Recently, banks and savings-and-loan associations have invested much more heavily in mortgages than usual. Demand for loans is soft because of the slow economy, so the banks have extra deposits that need to be put to work. They have been so eager to invest in mortgages that they have driven up the prices of mortgage securities to the point where Fannie and Freddie consider them overpriced.
Hochstim said he considers staying out of the market a smart strategy because the value of mortgage securities will go down if interest rates continue to rise, as almost everyone expects. Freddie and Fannie are very careful to protect themselves from such potential losses -- more careful than the banks that are bulking up on mortgages, Hochstim and Miller agreed.
It's also a politically savvy move, Miller added. "Both these companies know that by growing their retained portfolio [of mortgage securities] so fast they put big targets on their back," he said. Much of the criticism of Fannie and Freddie comes from rivals in the mortgage investing business who complain that Fannie and Freddie steal their business, using their government charters to unfair advantage.
While Miller thinks that shrinking their holdings also shrinks the size of the political targets, critics who have Fannie and Freddie in their sights don't agree. "I think they're trying to make the best of a short-term situation," said Bert Ely, a frequent critic of the mortgage twins and a consultant for the banking industry.
Ely is also skeptical of Syron's "slow growth" statements. "He's trying to convey this idea that we have had a permanent change in philosophy. I don't buy that for a minute. What he is trying to do is stave off" regulatory reform. Fannie and Freddie say regulatory changes could hurt their ability to invest in mortgages and help the housing market.
Another Syron strategy was floated at a recent retreat for top Freddie Mac executives held away from the company's McLean headquarters, a source who was there reported.
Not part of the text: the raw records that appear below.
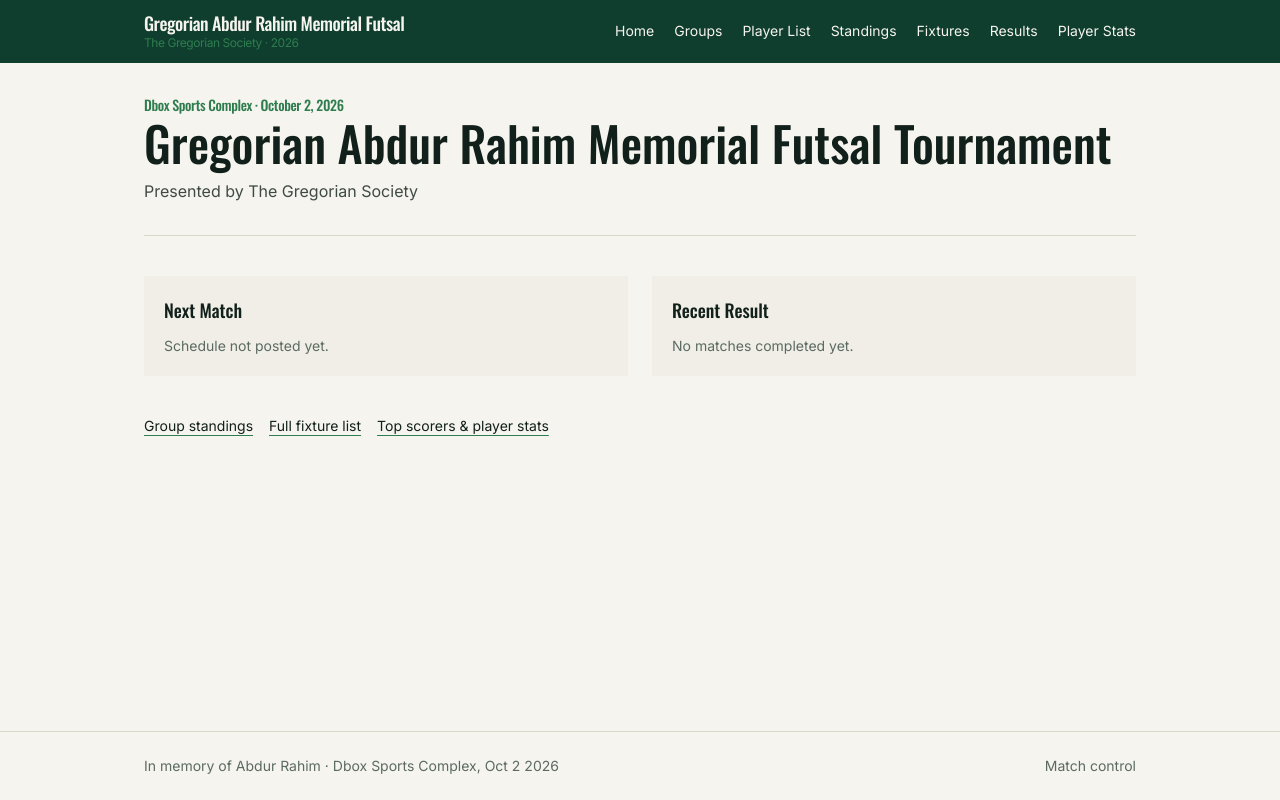
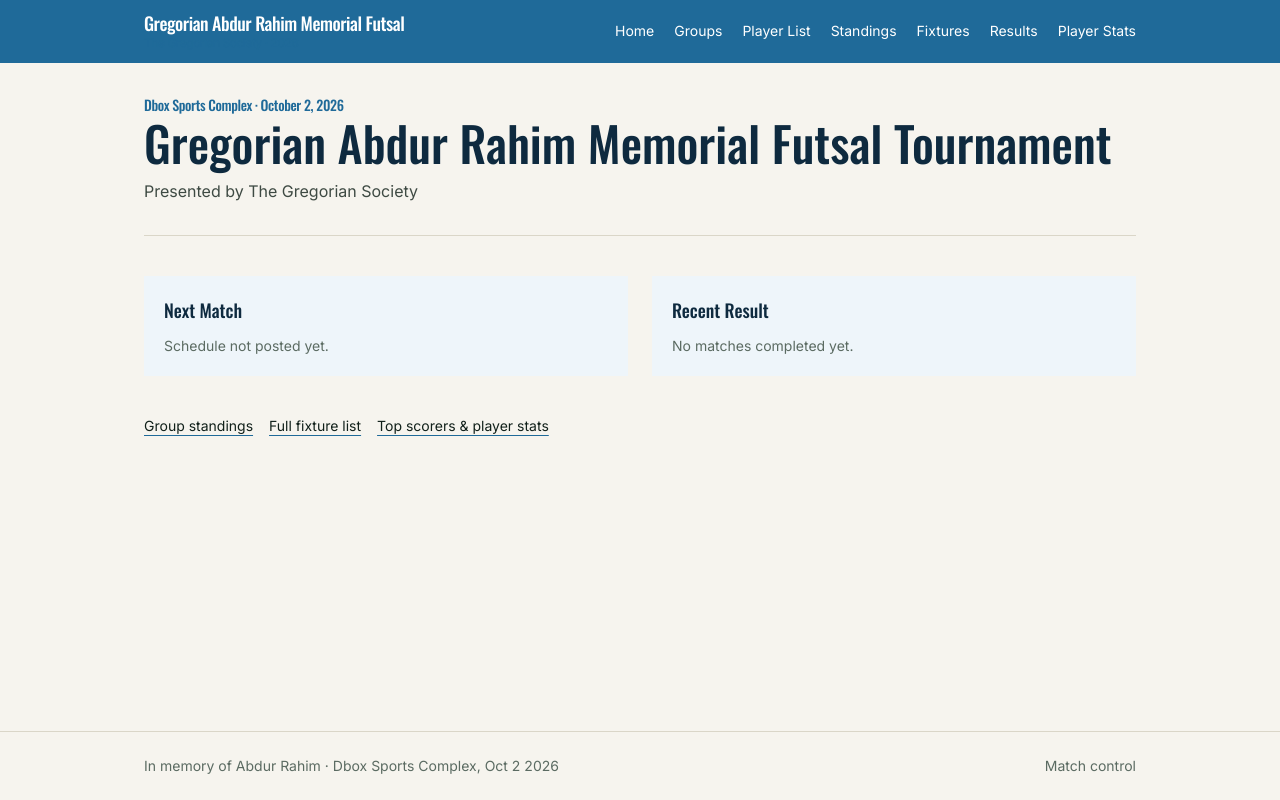
Before and after one commit to TAHZIB-RAHMAN-HRITTIK/TGS-Futsal, a Next.js app in the folder tgs-futsal-tracker/: page / in a window 1280 px wide. Built offline with nearby package versions, Linux system fonts and the light colour scheme; no server answers; the database is empty.

Commit message:
Update tailwind.config.ts

```diff
--- a/tgs-futsal-tracker/tailwind.config.ts
+++ b/tgs-futsal-tracker/tailwind.config.ts
@@ -10,12 +10,14 @@ const config: Config = {
           dark: "#0A2B20",
           line: "#1E5A44",
         },
-        turf: "#2E7D4F",
-        amber: "#F2B705",
-        ink: "#11201A",
-        bone: "#F6F4EE",
-        card: "#F0EEE6",
-        alert: "#B33A3A",
+        sky: "#2C84B6", // exact logo blue: borders, big fills
+        pitch: { DEFAULT: "#1F6A99", dark: "#175578", line: "#2C84B6" }, // buttons
+        turf: "#1F6A99", // blue used for small text/headings (readable on white)
+        amber: { DEFAULT: "#F2B705", 600: "#D9A404", 700: "#8A6500" }, // gold: MOTM star
+        ink: "#0E2A3F", // main text (dark navy)
+        bone: "#FFFFFF", // text on blue buttons
+        card: "#EEF5FA", // light sky tint for boxes
+        alert: "#B33A3A", // live / red cards
       },
       fontFamily: {
         display: ["var(--font-score)", "sans-serif"],
```
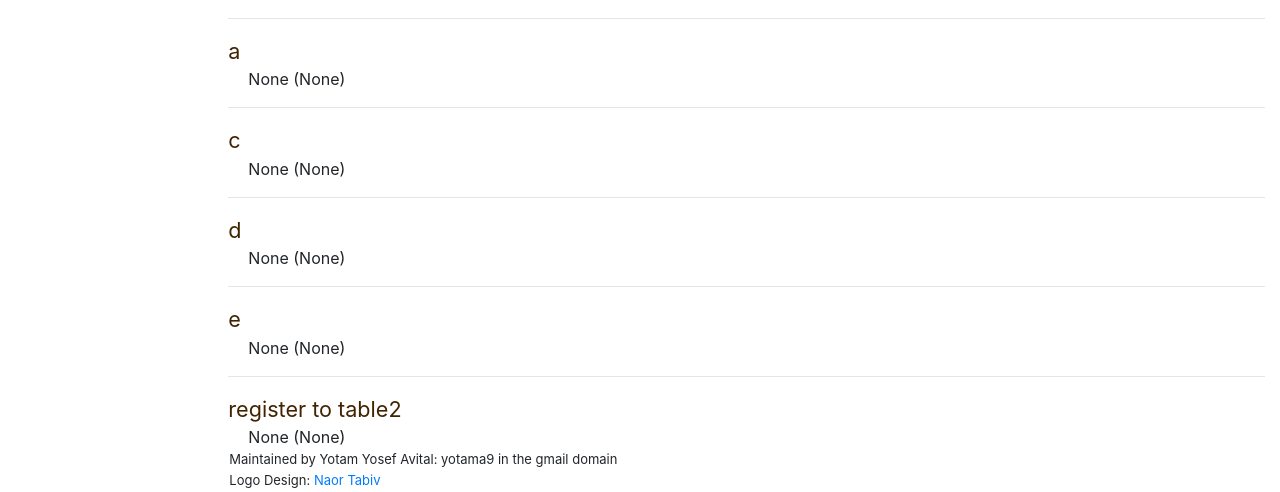
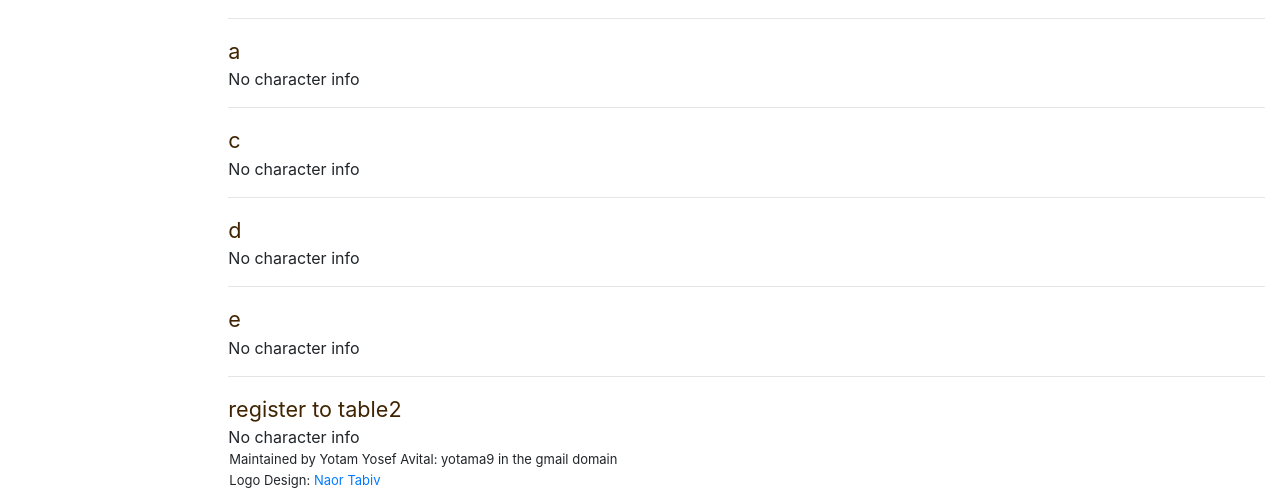
Before and after one commit to yotama9/southern_wind, a Django app: page /view_tables/adventure/2 in a window 1280 px wide. Shown: the part 414-906 px from the top of the page. Run offline with Django 3.2, Linux system fonts and the light colour scheme; data comes from the database, SQL or seed files in the repository; some libraries are stand-ins or nearby versions.

Commit message:
showed message in case of missing character in adventure_detail.html

```diff
--- a/view_tables/templates/view_tables/adventure_detail.html
+++ b/view_tables/templates/view_tables/adventure_detail.html
@@ -13,7 +13,11 @@
   {% for registrant in adventure.registrant_set.all %}
     <hr>
     <div class='player_name'>{{registrant.name}}</div>
-    <div style="margin-left: 20px">{{ registrant.character_name }} ({{ registrant.character_level }})</div>
+    {% if registrant.has_character %}
+      <div style="margin-left: 20px">{{ registrant.character_name }} ({{ registrant.character_level }})</div>
+    {% else %}
+      <div>No character info </div>
+    {% endif %}
 
 {% endfor %}
 {% endblock %}
```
Syron is said to have wondered aloud whether Freddie could quiet criticism by coming up with a way for home buyers to share some of the fortunes of the business with shareholders. One possibility: a mathematical formula that would split profits between shareholders and homeowners once Freddie surpasses the profit margins of comparable privately chartered companies. When Freddie earned more than the 15-percent-a-year return on investment that is typical for financial institutions, the formula would somehow divert part of the excess profits to programs for affordable housing.
Freddie hasn't come up with such a system yet, as far as is known. Analysts and critics of Freddie are dubious about whether it could be done or whether Freddie would want to do it.
But the idea gets at the biggest criticism of Fannie and Freddie -- that they are taking advantage of their government charters to compete unfairly with private companies. The Federal Home Loan Banks, which also were chartered by Congress to provide money for mortgages, already are required to put a part of their profits into affordable housing.
Like Syron's statement that it's not a good idea to keep growing as fast as possible, the acknowledgement that Fannie and Freddie have an obligation to share the success the government gave them is a warning to investors of a more realistic assessment of the prospects for the business.
Even if Freddie and Fannie lose their status as perpetual growth stocks, they will remain attractive to Washington investors.
Jerry Knight can be e-mailed at firstname.lastname@example.org